The problem is that most of the teaching resources are written for middle or high school students. Very few texts are suitable for elementary school and our new curriculum.
I just recently discovered that my board has a First Nations, Metis, and Inuit division, and they have been extremely helpful.
Their goal is to “engage FNMI students, parents, and community members (including Elders and Cultural Teachers) in the planning and decision-making processes that affect the educational experiences of FNMI students.”
I contacted them and they were able to provide me with some great resources. One member of their staff came into my classroom and gave a great talk about her Ojibwa heritage. She brought in a hand drum and homemade moccasins. She even lent me a kit of leveled readers. It is in an invaluable resource that I am glad to have.

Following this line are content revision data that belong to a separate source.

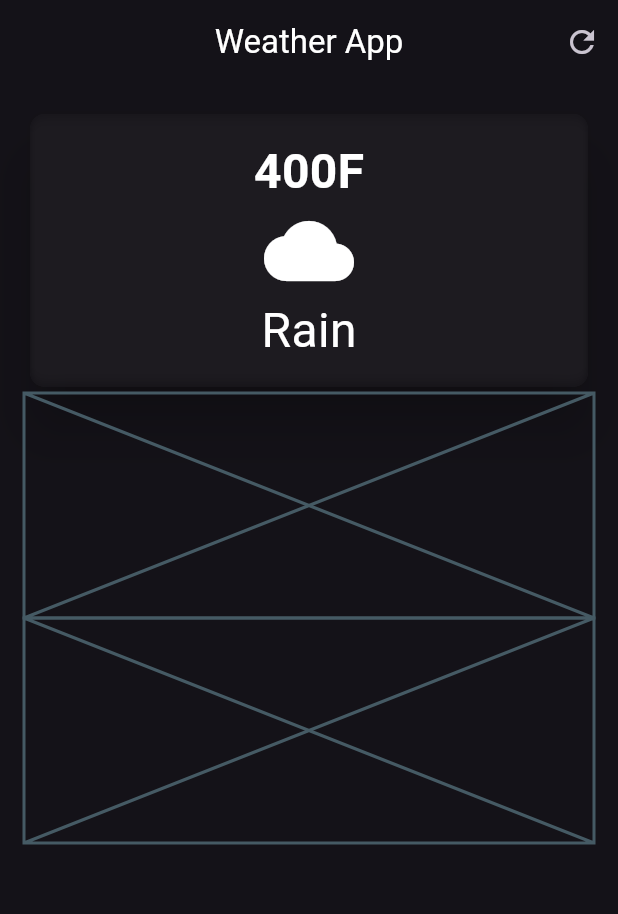
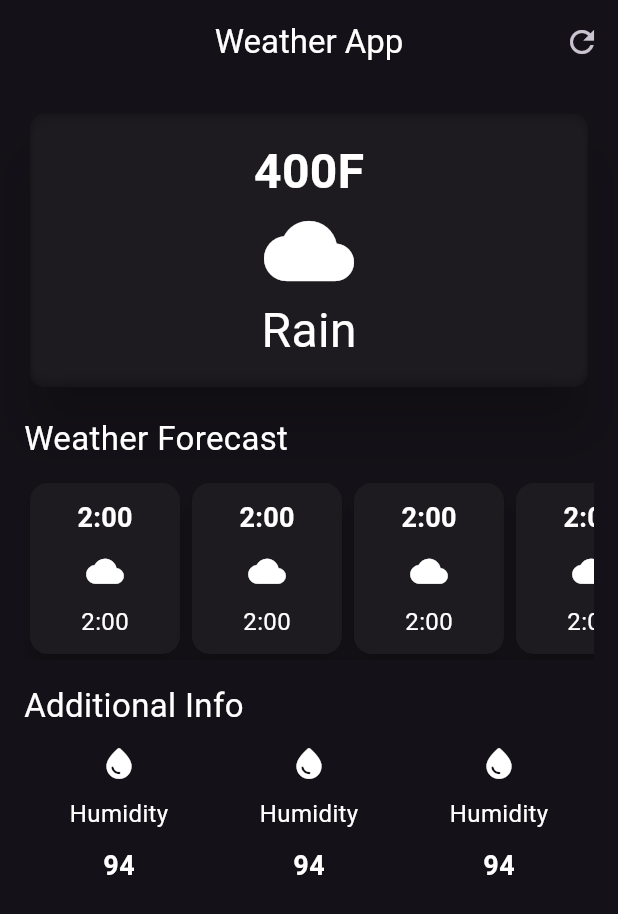
Before and after one commit to siddhu12980/weather_app, a Flutter app: the screen it shows after launch, on a phone screen of 412 x 824 dp. Shown: the top 914 px of the screen. Run offline on Flutter 3.47's test engine with Material 2 defaults, Android fonts, the phone set to English and light mode, and no system bars.

Commit message:
UI complete

```diff
--- /dev/null
+++ b/lib/additional_info_colum.dart
@@ -0,0 +1,40 @@
+
+import 'package:flutter/material.dart';
+
+// ignore: camel_case_types
+class Additional_info_column extends StatelessWidget {
+  const Additional_info_column({
+    super.key,
+  });
+
+  @override
+  Widget build(BuildContext context) {
+    return const
+
+     Column(
+      children: [
+        SizedBox(height: 10),
+        Icon(Icons.water_drop_rounded, size: 25),
+        SizedBox(height: 10),
+
+        Text(
+          "Humidity",
+          style: TextStyle(
+            color: Colors.white,
+            fontSize: 16,
+            fontWeight: FontWeight.normal,
+          ),
+        ),
+        SizedBox(height: 10),
+        Text(
+          "94",
+          style: TextStyle(
+            color: Colors.white,
+            fontSize: 18,
+            fontWeight: FontWeight.bold,
+          ),
+        ),
+      ],
+    );
+  }
+}
--- a/lib/decoration.dart
+++ b/lib/decoration.dart
@@ -1,6 +1,8 @@
 // ignore: unused_import
 import 'dart:ui';
 import 'package:flutter/material.dart';
+import 'package:new_next/additional_info_colum.dart';
+import 'package:new_next/weather_forecast.dart';
 
 // ignore: camel_case_types
 class My_Decoration extends StatelessWidget {
@@ -76,14 +78,67 @@ class My_Decoration extends StatelessWidget {
               ),
             ),
 
+            const SizedBox(
+              height: 15,
+            ),
+
+            const Align(
+              alignment: Alignment.centerLeft,
+              child: Text(
+                "Weather Forecast",
+                style: TextStyle(
+                  color: Colors.white,
+                  fontSize: 22,
+                  fontWeight: FontWeight.normal,
+                ),
+              ),
+            ),
+
+            const SizedBox(
+              height: 10,
+            ),
+
             //weather card
-            const Placeholder(
-              fallbackHeight: 150,
+            const SingleChildScrollView(
+              scrollDirection: Axis.horizontal,
+              child: Row(
+
+                children: [
+                  ForecastCard(),
+                  ForecastCard(),
+                  ForecastCard(),
+                  ForecastCard(),
+                  ForecastCard(),
+                ],
+              ),
+            ),
+
+            const SizedBox(
+              height: 15,
             ),
 
             //additional feature
-            const Placeholder(
-              fallbackHeight: 150,
+            const Align(
+              alignment: Alignment.centerLeft,
+              child: Text(
+                "Additional Info",
+                style: TextStyle(
+                  color: Colors.white,
+                  fontSize: 22,
+                  fontWeight: FontWeight.normal,
+                ),
+              ),
+            ),
+
+            const Row(
+              mainAxisAlignment: MainAxisAlignment.spaceAround,
+              children: [
+                Additional_info_column(),
+                Additional_info_column(),
+                Additional_info_column(),
+
+
+              ],
             ),
           ],
           //main_card
@@ -92,3 +147,6 @@ class My_Decoration extends StatelessWidget {
     );
   }
 }
+
+
+//start at 14.25
--- /dev/null
+++ b/lib/weather_forecast.dart
@@ -0,0 +1,41 @@
+
+import 'package:flutter/material.dart';
+
+class ForecastCard extends StatelessWidget {
+  const ForecastCard({super.key});
+
+  @override
+  Widget build(BuildContext context) {
+    return Card(
+      elevation: 7,
+      child: Container(
+        width: 100,
+        padding: const EdgeInsets.all(10),
+        decoration: BoxDecoration(borderRadius: BorderRadius.circular(8)),
+        child: const Column(
+          children: [
+            Text(
+              "2:00",
+              style: TextStyle(
+                fontWeight: FontWeight.bold,
+                color: Colors.white,
+                fontSize: 18,
+              ),
+            ),
+            SizedBox(height: 10),
+            Icon(Icons.cloud, size: 25),
+            SizedBox(height: 10),
+            Text(
+              "2:00",
+              style: TextStyle(
+                fontWeight: FontWeight.normal,
+                color: Colors.white,
+                fontSize: 16,
+              ),
+            ),
+          ],
+        ),
+      ),
+    );
+  }
+}
```
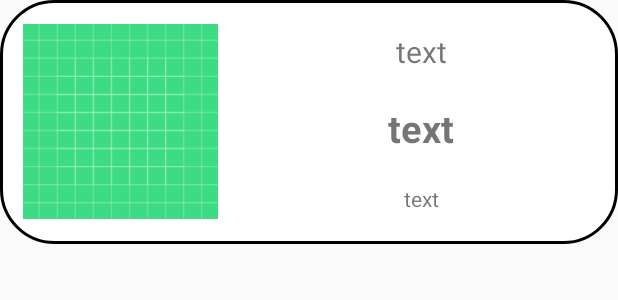
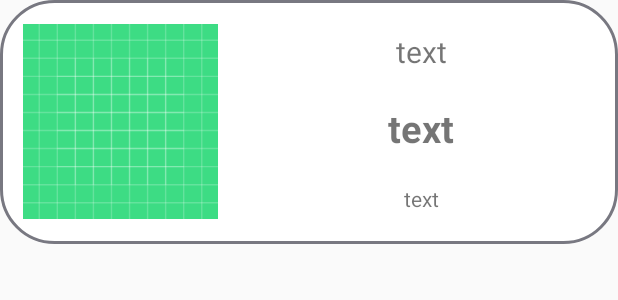
Before and after one commit to Mumbed/WonJoKwon, an Android app: the layout rvitem.xml on its own in the app's theme, with its tools: preview values and no code run, on a phone screen of 412 x 824 dp. Shown: the top 300 px of the screen. Run offline under Robolectric (Android 15) with nearby library versions, the phone set to English and light mode, and no system bars.

Commit message:
add recycler frame

```diff
--- a/app/src/main/res/drawable/round_background.xml
+++ b/app/src/main/res/drawable/round_background.xml
@@ -8,5 +8,5 @@
         android:topLeftRadius="35dp"
         android:topRightRadius="35dp"></corners>
     <stroke android:width="2dp"
-        android:color="#000000"></stroke>
+        android:color="#787881"></stroke>
 </shape>
```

I wanted my students to do some research to learn more about some of the First Nations people in our community and beyond. I searched online for quite some time and finally found a worthy site.
Orrin Lewis has put together some great information about dozens First Nations groups.

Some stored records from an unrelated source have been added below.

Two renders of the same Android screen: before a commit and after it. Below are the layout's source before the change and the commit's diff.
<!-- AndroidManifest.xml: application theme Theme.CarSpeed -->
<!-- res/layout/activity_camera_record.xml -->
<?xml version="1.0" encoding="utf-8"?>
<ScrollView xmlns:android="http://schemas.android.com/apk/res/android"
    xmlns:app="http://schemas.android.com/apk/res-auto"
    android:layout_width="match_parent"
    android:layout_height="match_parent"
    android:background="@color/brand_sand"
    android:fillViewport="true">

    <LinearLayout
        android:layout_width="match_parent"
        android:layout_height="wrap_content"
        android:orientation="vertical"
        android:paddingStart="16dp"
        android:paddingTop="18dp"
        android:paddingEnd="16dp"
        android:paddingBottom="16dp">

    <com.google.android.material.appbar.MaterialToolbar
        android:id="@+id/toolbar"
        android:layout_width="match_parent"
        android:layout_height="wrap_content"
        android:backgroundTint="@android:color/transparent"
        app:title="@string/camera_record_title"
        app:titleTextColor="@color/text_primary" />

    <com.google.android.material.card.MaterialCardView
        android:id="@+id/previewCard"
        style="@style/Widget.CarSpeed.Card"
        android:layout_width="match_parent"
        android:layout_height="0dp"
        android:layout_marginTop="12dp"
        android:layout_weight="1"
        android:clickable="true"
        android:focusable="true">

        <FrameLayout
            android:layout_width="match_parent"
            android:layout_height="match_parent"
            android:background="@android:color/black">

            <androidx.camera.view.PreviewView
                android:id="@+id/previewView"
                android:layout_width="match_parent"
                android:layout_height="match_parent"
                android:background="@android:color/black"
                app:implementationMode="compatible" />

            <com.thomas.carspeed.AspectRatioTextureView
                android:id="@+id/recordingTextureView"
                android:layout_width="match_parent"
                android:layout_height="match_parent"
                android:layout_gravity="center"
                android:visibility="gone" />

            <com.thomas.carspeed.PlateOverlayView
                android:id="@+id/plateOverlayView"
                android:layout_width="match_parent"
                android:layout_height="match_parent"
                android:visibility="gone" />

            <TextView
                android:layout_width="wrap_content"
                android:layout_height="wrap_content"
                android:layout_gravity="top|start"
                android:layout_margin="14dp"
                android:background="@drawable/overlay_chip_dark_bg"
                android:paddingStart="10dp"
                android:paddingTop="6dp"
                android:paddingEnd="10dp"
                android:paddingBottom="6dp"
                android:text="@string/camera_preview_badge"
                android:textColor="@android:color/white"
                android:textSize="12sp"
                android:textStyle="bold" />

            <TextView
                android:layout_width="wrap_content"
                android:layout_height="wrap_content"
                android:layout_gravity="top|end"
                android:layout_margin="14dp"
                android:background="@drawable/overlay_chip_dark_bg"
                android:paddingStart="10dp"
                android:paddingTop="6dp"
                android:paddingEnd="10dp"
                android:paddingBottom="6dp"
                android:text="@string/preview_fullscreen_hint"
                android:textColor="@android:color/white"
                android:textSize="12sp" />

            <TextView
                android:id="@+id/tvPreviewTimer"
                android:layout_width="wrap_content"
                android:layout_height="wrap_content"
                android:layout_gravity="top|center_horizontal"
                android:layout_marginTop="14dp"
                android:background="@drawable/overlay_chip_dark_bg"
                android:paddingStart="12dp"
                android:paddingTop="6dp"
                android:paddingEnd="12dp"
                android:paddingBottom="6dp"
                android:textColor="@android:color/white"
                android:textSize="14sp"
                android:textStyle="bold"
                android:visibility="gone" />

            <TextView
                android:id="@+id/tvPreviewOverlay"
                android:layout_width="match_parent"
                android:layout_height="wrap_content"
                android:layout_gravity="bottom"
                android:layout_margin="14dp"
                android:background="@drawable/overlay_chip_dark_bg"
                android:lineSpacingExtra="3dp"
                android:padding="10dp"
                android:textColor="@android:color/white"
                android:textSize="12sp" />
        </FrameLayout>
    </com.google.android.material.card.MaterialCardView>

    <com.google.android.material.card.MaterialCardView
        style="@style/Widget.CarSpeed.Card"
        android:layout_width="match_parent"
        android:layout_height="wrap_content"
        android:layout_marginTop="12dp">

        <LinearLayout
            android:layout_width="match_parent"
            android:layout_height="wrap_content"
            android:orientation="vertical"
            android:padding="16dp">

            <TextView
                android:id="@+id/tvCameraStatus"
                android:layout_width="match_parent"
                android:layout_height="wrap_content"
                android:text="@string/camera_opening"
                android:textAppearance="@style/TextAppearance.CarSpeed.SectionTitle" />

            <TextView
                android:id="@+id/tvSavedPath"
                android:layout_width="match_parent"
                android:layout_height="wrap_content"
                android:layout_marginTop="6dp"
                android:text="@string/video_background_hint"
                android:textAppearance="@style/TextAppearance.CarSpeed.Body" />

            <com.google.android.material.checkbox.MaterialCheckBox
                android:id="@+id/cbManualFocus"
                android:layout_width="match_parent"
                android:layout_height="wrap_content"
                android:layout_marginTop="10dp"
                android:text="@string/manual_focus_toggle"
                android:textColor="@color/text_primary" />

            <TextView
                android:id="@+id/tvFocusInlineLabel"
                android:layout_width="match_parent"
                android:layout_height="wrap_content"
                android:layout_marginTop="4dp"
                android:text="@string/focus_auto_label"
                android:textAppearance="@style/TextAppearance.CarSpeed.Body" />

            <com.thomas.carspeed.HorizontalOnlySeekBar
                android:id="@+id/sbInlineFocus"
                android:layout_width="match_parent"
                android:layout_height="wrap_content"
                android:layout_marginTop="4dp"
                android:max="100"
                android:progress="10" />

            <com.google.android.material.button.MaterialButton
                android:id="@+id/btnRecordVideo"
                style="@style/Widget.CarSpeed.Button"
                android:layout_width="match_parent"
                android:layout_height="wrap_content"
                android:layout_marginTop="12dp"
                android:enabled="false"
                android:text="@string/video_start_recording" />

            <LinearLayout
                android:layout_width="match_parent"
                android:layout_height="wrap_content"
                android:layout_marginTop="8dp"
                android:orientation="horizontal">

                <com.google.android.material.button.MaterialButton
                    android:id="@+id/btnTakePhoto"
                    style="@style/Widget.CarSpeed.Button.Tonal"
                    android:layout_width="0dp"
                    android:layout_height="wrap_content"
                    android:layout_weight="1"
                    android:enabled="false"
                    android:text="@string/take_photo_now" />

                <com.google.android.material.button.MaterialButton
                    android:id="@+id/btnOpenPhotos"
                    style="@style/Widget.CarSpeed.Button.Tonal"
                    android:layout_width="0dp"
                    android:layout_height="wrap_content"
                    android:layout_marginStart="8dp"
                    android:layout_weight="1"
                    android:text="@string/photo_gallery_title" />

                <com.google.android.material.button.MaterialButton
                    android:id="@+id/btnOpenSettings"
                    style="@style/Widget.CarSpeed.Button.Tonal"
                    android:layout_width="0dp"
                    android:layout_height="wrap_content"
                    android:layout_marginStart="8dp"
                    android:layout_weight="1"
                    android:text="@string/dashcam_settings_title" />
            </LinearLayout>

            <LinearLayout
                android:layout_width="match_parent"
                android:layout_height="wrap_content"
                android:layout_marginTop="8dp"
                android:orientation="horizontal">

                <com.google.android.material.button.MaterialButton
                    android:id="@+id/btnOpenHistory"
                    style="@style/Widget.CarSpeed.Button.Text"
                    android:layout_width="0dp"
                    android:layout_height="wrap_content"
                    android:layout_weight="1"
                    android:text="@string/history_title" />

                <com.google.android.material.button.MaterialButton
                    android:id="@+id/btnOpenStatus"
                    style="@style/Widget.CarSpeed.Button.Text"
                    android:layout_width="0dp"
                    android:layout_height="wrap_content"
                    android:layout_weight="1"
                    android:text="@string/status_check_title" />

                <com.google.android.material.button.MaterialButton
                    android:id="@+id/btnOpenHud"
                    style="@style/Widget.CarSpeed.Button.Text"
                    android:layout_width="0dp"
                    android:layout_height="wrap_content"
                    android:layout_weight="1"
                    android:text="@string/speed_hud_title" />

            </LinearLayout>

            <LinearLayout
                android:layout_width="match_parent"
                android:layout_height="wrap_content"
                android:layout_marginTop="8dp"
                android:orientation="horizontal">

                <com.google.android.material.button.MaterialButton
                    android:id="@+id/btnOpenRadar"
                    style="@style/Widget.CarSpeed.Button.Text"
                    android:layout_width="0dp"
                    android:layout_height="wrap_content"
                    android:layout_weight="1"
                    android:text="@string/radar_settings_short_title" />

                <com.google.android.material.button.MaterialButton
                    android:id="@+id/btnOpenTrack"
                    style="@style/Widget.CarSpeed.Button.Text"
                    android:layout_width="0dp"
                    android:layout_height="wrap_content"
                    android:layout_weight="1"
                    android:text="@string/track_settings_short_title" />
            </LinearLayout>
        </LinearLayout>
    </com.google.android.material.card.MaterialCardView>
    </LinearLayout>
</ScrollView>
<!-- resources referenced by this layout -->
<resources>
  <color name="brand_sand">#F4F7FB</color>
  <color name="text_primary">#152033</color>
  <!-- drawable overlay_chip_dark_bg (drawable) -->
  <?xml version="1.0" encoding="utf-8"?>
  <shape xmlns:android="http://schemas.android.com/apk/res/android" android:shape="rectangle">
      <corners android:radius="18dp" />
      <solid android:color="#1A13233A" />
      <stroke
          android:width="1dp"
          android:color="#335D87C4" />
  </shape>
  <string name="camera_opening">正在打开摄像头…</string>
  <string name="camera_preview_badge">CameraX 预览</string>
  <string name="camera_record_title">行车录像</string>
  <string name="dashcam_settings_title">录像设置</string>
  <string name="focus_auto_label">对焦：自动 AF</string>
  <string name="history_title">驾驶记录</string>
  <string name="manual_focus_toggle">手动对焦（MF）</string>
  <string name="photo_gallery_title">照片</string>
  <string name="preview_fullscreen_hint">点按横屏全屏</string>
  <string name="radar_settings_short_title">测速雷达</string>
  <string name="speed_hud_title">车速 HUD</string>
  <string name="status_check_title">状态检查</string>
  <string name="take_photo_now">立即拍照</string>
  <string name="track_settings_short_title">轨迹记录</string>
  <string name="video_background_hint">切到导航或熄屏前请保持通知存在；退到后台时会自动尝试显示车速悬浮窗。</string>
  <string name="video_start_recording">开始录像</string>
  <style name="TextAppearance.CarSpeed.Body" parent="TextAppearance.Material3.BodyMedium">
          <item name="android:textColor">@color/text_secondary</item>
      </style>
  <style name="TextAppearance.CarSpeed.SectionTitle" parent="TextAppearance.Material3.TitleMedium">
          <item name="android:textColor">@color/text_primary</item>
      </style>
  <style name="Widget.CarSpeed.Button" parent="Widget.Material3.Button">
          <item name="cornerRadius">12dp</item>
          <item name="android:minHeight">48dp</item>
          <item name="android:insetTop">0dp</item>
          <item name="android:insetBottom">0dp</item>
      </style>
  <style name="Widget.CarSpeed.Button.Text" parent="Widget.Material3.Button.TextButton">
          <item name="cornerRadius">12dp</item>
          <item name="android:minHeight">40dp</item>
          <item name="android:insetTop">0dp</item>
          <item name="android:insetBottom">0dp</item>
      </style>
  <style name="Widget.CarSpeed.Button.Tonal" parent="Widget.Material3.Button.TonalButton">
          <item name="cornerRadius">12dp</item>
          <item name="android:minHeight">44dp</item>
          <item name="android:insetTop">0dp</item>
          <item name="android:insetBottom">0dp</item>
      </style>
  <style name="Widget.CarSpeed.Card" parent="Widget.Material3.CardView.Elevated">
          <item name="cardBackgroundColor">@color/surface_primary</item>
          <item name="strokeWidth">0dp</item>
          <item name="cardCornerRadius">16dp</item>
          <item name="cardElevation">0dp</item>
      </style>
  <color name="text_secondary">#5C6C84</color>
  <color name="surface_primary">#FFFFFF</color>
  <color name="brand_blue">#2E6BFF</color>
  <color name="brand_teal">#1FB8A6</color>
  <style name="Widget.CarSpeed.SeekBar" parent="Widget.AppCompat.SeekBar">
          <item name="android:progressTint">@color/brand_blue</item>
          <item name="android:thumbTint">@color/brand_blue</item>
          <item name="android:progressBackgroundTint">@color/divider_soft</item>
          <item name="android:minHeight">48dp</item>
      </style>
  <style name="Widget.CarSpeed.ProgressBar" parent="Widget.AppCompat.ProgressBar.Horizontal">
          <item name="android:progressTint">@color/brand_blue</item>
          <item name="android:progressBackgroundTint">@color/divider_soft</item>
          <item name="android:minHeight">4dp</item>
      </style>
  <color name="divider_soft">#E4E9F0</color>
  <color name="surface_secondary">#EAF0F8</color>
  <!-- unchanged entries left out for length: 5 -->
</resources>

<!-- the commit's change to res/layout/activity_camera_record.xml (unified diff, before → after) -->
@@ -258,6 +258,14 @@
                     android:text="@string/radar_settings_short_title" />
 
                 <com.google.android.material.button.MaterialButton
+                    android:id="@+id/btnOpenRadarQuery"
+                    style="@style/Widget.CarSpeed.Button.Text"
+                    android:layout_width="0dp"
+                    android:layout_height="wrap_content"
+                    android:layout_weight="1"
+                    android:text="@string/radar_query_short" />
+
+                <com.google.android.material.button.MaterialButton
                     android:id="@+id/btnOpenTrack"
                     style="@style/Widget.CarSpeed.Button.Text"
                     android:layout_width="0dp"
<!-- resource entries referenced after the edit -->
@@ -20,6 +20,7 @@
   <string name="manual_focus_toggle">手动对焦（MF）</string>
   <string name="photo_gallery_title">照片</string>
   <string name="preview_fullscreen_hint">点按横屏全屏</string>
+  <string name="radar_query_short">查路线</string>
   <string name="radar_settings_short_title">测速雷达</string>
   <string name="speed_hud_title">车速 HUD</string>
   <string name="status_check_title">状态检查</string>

He writes, “This website was written for young people seeking information for school or home-schooling reports. We encourage students and teachers to visit our main language and culture pages for in-depth information about specific tribes, but here are our answers to common questions asked by kids, with pictures and links suitable for all ages.”
Teaching Tip Tuesday – great tips, tricks, lessons, and resources every week.